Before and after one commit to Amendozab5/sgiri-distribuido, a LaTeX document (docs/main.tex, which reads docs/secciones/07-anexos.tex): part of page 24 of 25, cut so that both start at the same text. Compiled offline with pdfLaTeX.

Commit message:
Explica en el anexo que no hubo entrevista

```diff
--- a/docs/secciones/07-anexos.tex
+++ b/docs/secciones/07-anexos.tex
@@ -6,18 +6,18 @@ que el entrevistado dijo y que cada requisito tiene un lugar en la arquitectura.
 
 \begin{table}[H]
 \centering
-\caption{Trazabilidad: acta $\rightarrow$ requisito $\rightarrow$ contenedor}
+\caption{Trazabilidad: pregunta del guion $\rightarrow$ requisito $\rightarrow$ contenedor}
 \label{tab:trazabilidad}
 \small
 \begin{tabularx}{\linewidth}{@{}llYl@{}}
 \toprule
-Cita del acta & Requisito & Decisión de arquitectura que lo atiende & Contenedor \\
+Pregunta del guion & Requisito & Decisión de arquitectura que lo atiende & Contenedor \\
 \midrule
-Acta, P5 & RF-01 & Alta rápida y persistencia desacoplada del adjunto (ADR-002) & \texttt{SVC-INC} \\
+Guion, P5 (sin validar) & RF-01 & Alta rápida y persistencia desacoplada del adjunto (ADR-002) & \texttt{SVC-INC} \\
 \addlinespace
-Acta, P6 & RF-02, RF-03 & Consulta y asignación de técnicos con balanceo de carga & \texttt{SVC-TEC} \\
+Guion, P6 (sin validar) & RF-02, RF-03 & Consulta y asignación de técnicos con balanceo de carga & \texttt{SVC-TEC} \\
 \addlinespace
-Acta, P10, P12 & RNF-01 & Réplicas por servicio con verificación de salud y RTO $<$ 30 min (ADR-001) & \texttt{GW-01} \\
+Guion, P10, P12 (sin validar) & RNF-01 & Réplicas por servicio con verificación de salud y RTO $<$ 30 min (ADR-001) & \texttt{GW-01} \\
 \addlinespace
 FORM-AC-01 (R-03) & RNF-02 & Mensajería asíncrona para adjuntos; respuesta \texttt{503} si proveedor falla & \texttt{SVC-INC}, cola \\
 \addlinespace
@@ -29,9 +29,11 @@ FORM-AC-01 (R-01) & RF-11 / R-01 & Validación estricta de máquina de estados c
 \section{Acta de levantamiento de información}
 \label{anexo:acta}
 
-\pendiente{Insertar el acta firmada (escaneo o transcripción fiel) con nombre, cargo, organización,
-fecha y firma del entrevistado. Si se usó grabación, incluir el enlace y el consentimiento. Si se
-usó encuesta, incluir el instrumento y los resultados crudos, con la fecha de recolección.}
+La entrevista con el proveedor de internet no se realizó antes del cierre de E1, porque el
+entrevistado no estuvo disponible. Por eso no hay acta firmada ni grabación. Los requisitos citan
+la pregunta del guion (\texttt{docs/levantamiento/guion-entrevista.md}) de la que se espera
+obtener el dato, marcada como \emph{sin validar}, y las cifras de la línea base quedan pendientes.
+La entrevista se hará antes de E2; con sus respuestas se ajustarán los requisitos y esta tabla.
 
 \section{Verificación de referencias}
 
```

==========

# TASK DESCRIPTION
Would you restate the entries word for word, omitting none?

# RESPONSE AREA
Before and after one commit to Amendozab5/sgiri-distribuido, a LaTeX document (docs/main.tex, which reads docs/secciones/07-anexos.tex): part of page 24 of 25, cut so that both start at the same text. Compiled offline with pdfLaTeX.

Commit message:
Explica en el anexo que no hubo entrevista

```diff
--- a/docs/secciones/07-anexos.tex
+++ b/docs/secciones/07-anexos.tex
@@ -6,18 +6,18 @@ que el entrevistado dijo y que cada requisito tiene un lugar en la arquitectura.
 
 \begin{table}[H]
 \centering
-\caption{Trazabilidad: acta $\rightarrow$ requisito $\rightarrow$ contenedor}
+\caption{Trazabilidad: pregunta del guion $\rightarrow$ requisito $\rightarrow$ contenedor}
 \label{tab:trazabilidad}
 \small
 \begin{tabularx}{\linewidth}{@{}llYl@{}}
 \toprule
-Cita del acta & Requisito & Decisión de arquitectura que lo atiende & Contenedor \\
+Pregunta del guion & Requisito & Decisión de arquitectura que lo atiende & Contenedor \\
 \midrule
-Acta, P5 & RF-01 & Alta rápida y persistencia desacoplada del adjunto (ADR-002) & \texttt{SVC-INC} \\
+Guion, P5 (sin validar) & RF-01 & Alta rápida y persistencia desacoplada del adjunto (ADR-002) & \texttt{SVC-INC} \\
 \addlinespace
-Acta, P6 & RF-02, RF-03 & Consulta y asignación de técnicos con balanceo de carga & \texttt{SVC-TEC} \\
+Guion, P6 (sin validar) & RF-02, RF-03 & Consulta y asignación de técnicos con balanceo de carga & \texttt{SVC-TEC} \\
 \addlinespace
-Acta, P10, P12 & RNF-01 & Réplicas por servicio con verificación de salud y RTO $<$ 30 min (ADR-001) & \texttt{GW-01} \\
+Guion, P10, P12 (sin validar) & RNF-01 & Réplicas por servicio con verificación de salud y RTO $<$ 30 min (ADR-001) & \texttt{GW-01} \\
 \addlinespace
 FORM-AC-01 (R-03) & RNF-02 & Mensajería asíncrona para adjuntos; respuesta \texttt{503} si proveedor falla & \texttt{SVC-INC}, cola \\
 \addlinespace
@@ -29,9 +29,11 @@ FORM-AC-01 (R-01) & RF-11 / R-01 & Validación estricta de máquina de estados c
 \section{Acta de levantamiento de información}
 \label{anexo:acta}
 
-\pendiente{Insertar el acta firmada (escaneo o transcripción fiel) con nombre, cargo, organización,
-fecha y firma del entrevistado. Si se usó grabación, incluir el enlace y el consentimiento. Si se
-usó encuesta, incluir el instrumento y los resultados crudos, con la fecha de recolección.}
+La entrevista con el proveedor de internet no se realizó antes del cierre de E1, porque el
+entrevistado no estuvo disponible. Por eso no hay acta firmada ni grabación. Los requisitos citan
+la pregunta del guion (\texttt{docs/levantamiento/guion-entrevista.md}) de la que se espera
+obtener el dato, marcada como \emph{sin validar}, y las cifras de la línea base quedan pendientes.
+La entrevista se hará antes de E2; con sus respuestas se ajustarán los requisitos y esta tabla.
 
 \section{Verificación de referencias}
 
```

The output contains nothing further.